WHAT YOU HAVE TO DO —
In the entries below, how many lines hold the string "primary"? Give only the number.

[Data items]
※ ※ ※

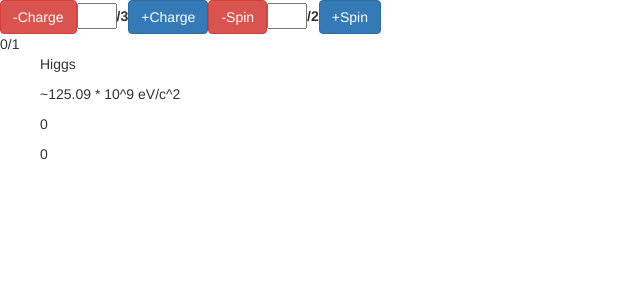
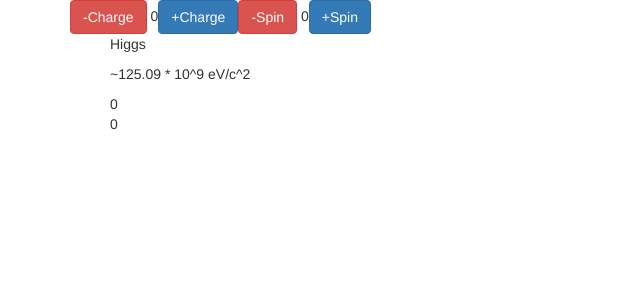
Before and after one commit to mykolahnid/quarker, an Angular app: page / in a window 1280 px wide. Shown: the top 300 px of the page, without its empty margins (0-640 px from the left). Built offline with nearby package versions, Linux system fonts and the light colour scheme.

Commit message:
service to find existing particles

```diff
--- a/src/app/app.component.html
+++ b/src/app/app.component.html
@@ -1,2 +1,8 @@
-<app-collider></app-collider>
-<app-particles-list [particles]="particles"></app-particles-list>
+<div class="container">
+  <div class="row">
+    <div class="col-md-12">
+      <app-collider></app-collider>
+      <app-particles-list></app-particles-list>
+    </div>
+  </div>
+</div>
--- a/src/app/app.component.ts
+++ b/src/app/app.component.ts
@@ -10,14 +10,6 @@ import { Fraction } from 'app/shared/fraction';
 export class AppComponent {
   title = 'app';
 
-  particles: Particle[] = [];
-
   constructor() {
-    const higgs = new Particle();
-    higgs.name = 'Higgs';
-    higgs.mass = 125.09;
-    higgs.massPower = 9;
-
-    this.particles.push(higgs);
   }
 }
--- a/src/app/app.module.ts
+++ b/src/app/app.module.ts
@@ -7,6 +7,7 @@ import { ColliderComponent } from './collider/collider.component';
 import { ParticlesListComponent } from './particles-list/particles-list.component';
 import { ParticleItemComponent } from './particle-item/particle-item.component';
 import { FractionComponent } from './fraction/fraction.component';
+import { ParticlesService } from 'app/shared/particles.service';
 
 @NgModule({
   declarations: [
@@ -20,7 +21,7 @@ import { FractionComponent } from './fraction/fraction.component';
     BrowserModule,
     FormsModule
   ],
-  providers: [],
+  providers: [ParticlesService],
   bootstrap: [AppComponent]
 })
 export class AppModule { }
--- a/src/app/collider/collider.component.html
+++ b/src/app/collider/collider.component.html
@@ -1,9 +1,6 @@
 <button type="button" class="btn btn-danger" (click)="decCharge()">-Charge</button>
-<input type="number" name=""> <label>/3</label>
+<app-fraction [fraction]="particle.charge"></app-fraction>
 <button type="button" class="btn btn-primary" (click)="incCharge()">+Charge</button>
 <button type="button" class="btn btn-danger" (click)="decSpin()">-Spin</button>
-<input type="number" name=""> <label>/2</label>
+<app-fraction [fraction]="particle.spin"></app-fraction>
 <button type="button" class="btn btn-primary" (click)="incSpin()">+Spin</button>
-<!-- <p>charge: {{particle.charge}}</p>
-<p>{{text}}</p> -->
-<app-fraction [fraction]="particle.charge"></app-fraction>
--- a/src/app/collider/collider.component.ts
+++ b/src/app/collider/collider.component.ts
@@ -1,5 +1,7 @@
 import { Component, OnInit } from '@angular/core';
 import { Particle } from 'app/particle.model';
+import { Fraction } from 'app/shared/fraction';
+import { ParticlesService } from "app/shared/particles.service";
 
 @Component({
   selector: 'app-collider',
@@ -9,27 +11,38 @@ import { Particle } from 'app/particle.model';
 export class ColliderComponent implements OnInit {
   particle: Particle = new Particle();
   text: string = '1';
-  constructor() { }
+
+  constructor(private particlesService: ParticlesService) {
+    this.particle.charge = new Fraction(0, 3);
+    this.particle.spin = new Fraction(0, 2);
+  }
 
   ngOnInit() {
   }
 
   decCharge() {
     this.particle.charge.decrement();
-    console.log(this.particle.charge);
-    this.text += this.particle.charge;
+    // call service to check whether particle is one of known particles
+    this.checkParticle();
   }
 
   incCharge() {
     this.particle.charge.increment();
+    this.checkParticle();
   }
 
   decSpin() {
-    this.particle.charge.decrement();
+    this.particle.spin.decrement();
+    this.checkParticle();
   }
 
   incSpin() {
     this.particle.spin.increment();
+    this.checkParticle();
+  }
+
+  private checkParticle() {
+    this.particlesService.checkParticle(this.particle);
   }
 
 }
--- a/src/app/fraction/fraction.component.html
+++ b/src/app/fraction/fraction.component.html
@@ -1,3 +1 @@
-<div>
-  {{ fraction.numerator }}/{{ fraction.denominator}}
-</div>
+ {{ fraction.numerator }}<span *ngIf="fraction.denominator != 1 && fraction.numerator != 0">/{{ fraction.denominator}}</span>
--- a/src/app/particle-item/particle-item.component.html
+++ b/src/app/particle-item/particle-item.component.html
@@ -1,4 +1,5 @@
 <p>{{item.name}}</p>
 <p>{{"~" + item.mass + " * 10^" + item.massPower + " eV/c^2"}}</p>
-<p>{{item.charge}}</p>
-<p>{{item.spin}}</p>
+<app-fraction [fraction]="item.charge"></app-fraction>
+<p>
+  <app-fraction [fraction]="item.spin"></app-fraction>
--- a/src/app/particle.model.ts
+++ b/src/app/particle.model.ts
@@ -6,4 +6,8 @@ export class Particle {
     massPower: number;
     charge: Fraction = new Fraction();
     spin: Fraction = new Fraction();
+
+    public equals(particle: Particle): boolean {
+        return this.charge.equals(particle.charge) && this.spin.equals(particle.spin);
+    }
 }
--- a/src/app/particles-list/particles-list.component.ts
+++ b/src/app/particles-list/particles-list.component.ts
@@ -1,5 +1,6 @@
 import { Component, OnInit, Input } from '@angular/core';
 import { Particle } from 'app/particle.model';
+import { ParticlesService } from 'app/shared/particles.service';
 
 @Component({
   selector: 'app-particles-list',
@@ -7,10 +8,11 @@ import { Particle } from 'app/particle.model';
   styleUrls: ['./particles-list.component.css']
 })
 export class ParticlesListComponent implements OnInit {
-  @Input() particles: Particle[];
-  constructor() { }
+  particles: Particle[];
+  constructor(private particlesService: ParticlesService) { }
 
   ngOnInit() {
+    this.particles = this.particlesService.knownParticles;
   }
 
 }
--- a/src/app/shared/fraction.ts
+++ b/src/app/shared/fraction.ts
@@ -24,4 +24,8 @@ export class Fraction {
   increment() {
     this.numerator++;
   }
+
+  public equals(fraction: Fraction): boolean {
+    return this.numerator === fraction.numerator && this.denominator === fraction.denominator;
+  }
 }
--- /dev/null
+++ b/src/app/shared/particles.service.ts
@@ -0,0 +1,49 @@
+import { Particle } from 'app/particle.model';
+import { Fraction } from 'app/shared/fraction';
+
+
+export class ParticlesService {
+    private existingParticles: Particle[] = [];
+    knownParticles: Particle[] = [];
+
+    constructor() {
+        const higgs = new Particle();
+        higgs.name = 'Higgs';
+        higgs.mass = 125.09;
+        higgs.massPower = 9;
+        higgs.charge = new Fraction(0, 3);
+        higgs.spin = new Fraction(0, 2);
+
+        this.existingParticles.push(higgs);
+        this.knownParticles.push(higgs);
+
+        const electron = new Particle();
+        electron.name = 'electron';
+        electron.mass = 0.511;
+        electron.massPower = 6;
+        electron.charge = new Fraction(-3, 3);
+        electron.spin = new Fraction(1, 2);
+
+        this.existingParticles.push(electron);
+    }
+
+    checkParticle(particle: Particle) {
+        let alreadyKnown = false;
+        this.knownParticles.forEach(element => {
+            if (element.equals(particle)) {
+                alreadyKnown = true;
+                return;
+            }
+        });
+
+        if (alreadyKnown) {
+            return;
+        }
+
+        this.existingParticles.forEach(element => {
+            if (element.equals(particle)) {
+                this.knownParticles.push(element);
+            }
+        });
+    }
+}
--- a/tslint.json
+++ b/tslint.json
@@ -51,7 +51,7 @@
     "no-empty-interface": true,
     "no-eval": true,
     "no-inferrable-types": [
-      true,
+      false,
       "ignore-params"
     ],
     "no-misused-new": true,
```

※ ※ ※

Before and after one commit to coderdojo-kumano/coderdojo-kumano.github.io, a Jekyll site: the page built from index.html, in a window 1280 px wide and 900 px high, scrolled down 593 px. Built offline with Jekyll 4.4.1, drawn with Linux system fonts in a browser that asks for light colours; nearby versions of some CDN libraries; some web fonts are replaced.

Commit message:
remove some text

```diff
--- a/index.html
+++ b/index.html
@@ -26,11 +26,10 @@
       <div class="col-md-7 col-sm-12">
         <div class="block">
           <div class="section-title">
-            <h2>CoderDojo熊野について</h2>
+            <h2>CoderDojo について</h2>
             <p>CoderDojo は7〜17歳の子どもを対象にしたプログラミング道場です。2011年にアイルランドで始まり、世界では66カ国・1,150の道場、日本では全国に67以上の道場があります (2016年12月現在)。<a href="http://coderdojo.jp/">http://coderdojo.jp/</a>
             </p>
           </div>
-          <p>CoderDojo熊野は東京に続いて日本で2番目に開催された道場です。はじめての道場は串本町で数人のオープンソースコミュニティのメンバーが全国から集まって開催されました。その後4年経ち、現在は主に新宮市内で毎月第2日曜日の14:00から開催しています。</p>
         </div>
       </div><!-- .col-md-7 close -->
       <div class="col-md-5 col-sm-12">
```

※ ※ ※

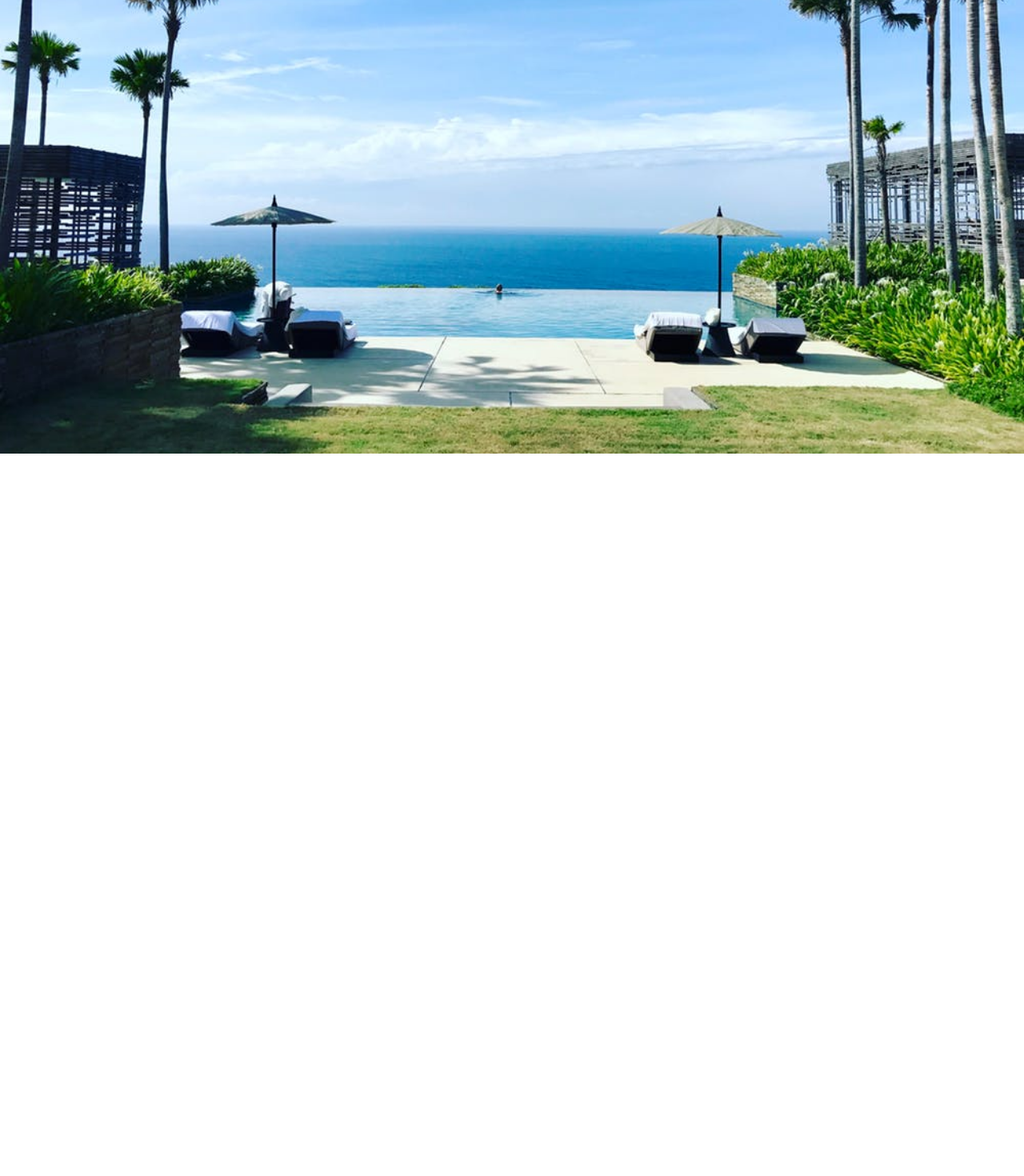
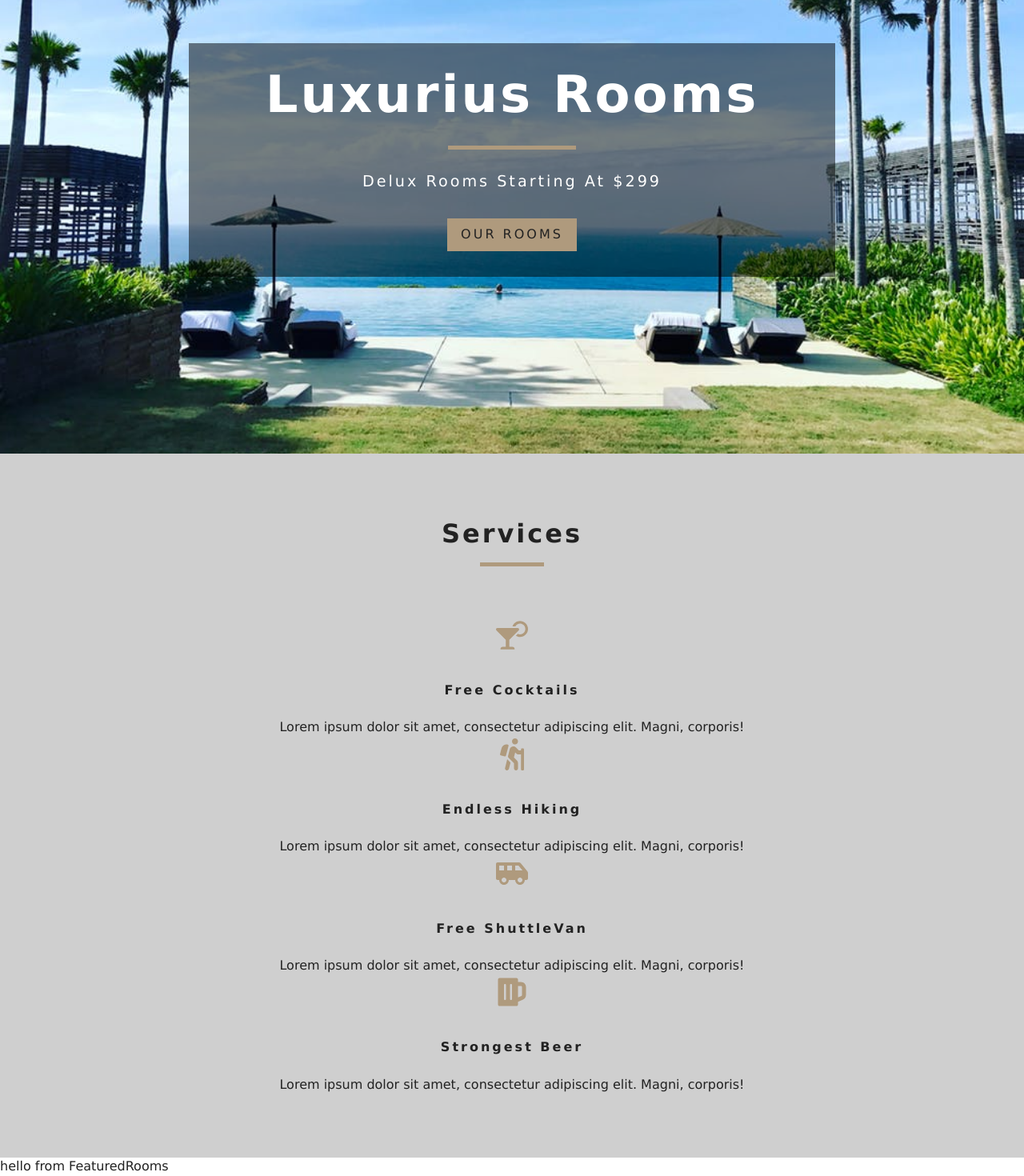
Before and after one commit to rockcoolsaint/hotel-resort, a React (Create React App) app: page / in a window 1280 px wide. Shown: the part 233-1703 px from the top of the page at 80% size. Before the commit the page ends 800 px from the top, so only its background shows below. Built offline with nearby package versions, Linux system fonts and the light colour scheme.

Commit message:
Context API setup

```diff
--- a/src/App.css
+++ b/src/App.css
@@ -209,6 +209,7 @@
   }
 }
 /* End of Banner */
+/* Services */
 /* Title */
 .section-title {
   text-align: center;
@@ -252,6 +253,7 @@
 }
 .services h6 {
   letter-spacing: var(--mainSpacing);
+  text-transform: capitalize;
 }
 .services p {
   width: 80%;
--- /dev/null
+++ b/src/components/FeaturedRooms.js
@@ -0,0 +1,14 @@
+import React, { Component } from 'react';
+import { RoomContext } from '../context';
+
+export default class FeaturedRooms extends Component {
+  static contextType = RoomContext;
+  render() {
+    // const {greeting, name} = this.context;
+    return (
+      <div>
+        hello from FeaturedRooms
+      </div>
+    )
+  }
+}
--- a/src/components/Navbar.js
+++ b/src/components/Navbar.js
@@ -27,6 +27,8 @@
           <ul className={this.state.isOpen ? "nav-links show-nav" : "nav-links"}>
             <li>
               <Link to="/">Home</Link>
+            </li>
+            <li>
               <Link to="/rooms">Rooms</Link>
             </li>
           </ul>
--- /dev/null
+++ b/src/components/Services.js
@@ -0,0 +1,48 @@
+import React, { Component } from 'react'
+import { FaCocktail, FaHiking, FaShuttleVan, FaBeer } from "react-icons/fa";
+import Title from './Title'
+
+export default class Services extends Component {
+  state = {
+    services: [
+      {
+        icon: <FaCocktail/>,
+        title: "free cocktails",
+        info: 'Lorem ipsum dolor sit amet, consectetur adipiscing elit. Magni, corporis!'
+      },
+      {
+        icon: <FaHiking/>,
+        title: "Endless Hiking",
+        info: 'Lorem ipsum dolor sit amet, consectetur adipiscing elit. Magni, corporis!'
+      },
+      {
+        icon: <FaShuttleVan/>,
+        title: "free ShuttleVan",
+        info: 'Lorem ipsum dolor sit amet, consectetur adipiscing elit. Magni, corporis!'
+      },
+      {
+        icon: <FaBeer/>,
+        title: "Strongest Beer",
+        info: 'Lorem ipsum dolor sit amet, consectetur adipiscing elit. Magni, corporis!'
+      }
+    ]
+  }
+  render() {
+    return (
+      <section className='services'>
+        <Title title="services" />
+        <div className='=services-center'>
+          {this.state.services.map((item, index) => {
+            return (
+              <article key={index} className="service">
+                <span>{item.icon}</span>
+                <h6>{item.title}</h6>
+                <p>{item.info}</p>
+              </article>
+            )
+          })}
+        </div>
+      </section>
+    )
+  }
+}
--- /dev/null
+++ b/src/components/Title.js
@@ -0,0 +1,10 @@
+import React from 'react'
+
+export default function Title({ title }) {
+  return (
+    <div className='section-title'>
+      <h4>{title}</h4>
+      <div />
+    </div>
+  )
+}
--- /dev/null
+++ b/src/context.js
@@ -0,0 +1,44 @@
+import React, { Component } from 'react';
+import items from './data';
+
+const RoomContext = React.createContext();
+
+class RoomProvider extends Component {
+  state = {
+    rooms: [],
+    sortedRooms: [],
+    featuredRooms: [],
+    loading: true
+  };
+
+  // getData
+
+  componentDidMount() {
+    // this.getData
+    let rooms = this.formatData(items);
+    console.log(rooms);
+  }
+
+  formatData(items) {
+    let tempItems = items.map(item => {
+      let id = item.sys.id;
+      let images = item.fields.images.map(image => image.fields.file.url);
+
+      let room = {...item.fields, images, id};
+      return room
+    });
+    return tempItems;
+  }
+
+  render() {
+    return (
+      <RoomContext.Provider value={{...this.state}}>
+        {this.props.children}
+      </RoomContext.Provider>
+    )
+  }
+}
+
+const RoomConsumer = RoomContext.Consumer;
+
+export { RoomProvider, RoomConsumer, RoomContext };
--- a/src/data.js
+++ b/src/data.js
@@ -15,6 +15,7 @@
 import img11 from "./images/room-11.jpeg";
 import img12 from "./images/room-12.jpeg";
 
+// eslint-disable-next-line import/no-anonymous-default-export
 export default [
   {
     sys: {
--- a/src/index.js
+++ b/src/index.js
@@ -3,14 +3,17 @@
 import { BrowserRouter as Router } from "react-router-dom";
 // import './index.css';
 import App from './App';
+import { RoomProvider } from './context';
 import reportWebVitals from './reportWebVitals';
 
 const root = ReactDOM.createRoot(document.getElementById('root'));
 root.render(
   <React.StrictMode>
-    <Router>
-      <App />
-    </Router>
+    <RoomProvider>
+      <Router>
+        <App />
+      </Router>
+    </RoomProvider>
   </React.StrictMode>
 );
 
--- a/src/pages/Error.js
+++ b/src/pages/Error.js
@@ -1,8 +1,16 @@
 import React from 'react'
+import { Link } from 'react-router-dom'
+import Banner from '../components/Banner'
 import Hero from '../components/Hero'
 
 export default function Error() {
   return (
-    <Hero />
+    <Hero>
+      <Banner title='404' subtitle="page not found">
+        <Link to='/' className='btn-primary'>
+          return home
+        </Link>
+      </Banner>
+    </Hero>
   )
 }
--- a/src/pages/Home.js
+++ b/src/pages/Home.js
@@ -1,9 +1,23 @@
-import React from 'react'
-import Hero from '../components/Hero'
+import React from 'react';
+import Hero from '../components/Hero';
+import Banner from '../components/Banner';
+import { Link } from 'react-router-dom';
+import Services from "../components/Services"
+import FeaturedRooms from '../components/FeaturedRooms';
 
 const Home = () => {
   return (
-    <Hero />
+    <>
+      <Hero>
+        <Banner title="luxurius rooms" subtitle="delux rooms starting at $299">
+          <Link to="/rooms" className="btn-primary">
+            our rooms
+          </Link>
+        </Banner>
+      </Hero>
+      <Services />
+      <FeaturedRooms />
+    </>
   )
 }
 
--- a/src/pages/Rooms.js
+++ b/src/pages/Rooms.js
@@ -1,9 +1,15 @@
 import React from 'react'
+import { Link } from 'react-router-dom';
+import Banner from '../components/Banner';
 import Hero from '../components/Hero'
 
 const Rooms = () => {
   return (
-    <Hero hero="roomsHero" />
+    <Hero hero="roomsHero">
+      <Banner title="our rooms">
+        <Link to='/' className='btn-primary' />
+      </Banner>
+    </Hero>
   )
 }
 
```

※ ※ ※

FINISHED EXERCISE —
5